TASK GOAL:
Quote every entry word for word.

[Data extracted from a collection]
==*==

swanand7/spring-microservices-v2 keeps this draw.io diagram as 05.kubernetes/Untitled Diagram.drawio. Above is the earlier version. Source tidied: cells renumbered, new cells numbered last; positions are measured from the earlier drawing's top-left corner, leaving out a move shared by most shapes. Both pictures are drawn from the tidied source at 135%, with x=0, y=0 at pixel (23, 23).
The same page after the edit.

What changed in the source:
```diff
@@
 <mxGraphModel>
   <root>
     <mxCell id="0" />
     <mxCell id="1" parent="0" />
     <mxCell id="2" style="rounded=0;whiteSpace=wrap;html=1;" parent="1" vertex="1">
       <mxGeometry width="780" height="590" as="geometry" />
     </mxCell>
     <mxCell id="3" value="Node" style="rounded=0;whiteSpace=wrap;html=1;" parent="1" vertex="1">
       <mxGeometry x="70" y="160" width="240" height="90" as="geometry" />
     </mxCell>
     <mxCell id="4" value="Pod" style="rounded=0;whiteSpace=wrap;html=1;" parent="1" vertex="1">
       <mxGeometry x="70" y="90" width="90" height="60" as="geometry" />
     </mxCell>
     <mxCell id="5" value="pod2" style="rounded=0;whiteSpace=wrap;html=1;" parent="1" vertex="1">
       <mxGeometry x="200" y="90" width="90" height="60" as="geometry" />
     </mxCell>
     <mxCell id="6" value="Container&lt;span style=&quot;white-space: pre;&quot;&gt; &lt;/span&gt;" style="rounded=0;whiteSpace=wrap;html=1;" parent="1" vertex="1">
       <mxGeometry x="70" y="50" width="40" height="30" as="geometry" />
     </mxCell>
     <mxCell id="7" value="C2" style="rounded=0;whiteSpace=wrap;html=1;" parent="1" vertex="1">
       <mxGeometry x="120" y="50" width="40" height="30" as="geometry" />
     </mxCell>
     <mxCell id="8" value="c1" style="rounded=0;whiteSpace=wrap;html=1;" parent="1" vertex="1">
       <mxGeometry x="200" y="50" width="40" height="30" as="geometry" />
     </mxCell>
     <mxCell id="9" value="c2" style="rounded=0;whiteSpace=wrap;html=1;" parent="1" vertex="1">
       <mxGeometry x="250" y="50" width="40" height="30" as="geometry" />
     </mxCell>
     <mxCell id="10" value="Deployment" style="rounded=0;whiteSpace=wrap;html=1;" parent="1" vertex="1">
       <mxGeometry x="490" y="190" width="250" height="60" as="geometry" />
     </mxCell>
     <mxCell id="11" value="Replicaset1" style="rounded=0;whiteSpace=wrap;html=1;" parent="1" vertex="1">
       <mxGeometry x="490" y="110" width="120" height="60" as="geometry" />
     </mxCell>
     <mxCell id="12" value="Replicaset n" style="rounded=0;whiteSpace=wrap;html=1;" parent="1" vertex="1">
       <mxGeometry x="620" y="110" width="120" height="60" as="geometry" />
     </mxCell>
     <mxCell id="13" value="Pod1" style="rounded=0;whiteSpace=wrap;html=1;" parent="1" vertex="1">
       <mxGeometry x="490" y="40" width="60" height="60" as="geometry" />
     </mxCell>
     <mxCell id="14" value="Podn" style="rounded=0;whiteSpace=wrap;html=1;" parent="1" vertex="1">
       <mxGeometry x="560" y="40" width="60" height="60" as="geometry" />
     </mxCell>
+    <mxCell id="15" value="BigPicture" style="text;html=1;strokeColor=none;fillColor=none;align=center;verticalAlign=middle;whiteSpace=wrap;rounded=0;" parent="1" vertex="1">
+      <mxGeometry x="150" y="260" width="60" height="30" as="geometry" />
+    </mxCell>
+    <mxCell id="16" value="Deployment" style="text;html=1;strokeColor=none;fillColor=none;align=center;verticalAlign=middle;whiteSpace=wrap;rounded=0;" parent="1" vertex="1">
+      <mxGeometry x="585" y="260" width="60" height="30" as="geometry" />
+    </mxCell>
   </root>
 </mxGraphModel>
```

==*==

WRITTEN ANSWER:
swanand7/spring-microservices-v2 keeps this draw.io diagram as 05.kubernetes/Untitled Diagram.drawio. Above is the earlier version. Source tidied: cells renumbered, new cells numbered last; positions are measured from the earlier drawing's top-left corner, leaving out a move shared by most shapes. Both pictures are drawn from the tidied source at 135%, with x=0, y=0 at pixel (23, 23).
The same page after the edit.

What changed in the source:
```diff
@@
 <mxGraphModel>
   <root>
     <mxCell id="0" />
     <mxCell id="1" parent="0" />
     <mxCell id="2" style="rounded=0;whiteSpace=wrap;html=1;" parent="1" vertex="1">
       <mxGeometry width="780" height="590" as="geometry" />
     </mxCell>
     <mxCell id="3" value="Node" style="rounded=0;whiteSpace=wrap;html=1;" parent="1" vertex="1">
       <mxGeometry x="70" y="160" width="240" height="90" as="geometry" />
     </mxCell>
     <mxCell id="4" value="Pod" style="rounded=0;whiteSpace=wrap;html=1;" parent="1" vertex="1">
       <mxGeometry x="70" y="90" width="90" height="60" as="geometry" />
     </mxCell>
     <mxCell id="5" value="pod2" style="rounded=0;whiteSpace=wrap;html=1;" parent="1" vertex="1">
       <mxGeometry x="200" y="90" width="90" height="60" as="geometry" />
     </mxCell>
     <mxCell id="6" value="Container&lt;span style=&quot;white-space: pre;&quot;&gt; &lt;/span&gt;" style="rounded=0;whiteSpace=wrap;html=1;" parent="1" vertex="1">
       <mxGeometry x="70" y="50" width="40" height="30" as="geometry" />
     </mxCell>
     <mxCell id="7" value="C2" style="rounded=0;whiteSpace=wrap;html=1;" parent="1" vertex="1">
       <mxGeometry x="120" y="50" width="40" height="30" as="geometry" />
     </mxCell>
     <mxCell id="8" value="c1" style="rounded=0;whiteSpace=wrap;html=1;" parent="1" vertex="1">
       <mxGeometry x="200" y="50" width="40" height="30" as="geometry" />
     </mxCell>
     <mxCell id="9" value="c2" style="rounded=0;whiteSpace=wrap;html=1;" parent="1" vertex="1">
       <mxGeometry x="250" y="50" width="40" height="30" as="geometry" />
     </mxCell>
     <mxCell id="10" value="Deployment" style="rounded=0;whiteSpace=wrap;html=1;" parent="1" vertex="1">
       <mxGeometry x="490" y="190" width="250" height="60" as="geometry" />
     </mxCell>
     <mxCell id="11" value="Replicaset1" style="rounded=0;whiteSpace=wrap;html=1;" parent="1" vertex="1">
       <mxGeometry x="490" y="110" width="120" height="60" as="geometry" />
     </mxCell>
     <mxCell id="12" value="Replicaset n" style="rounded=0;whiteSpace=wrap;html=1;" parent="1" vertex="1">
       <mxGeometry x="620" y="110" width="120" height="60" as="geometry" />
     </mxCell>
     <mxCell id="13" value="Pod1" style="rounded=0;whiteSpace=wrap;html=1;" parent="1" vertex="1">
       <mxGeometry x="490" y="40" width="60" height="60" as="geometry" />
     </mxCell>
     <mxCell id="14" value="Podn" style="rounded=0;whiteSpace=wrap;html=1;" parent="1" vertex="1">
       <mxGeometry x="560" y="40" width="60" height="60" as="geometry" />
     </mxCell>
+    <mxCell id="15" value="BigPicture" style="text;html=1;strokeColor=none;fillColor=none;align=center;verticalAlign=middle;whiteSpace=wrap;rounded=0;" parent="1" vertex="1">
+      <mxGeometry x="150" y="260" width="60" height="30" as="geometry" />
+    </mxCell>
+    <mxCell id="16" value="Deployment" style="text;html=1;strokeColor=none;fillColor=none;align=center;verticalAlign=middle;whiteSpace=wrap;rounded=0;" parent="1" vertex="1">
+      <mxGeometry x="585" y="260" width="60" height="30" as="geometry" />
+    </mxCell>
   </root>
 </mxGraphModel>
```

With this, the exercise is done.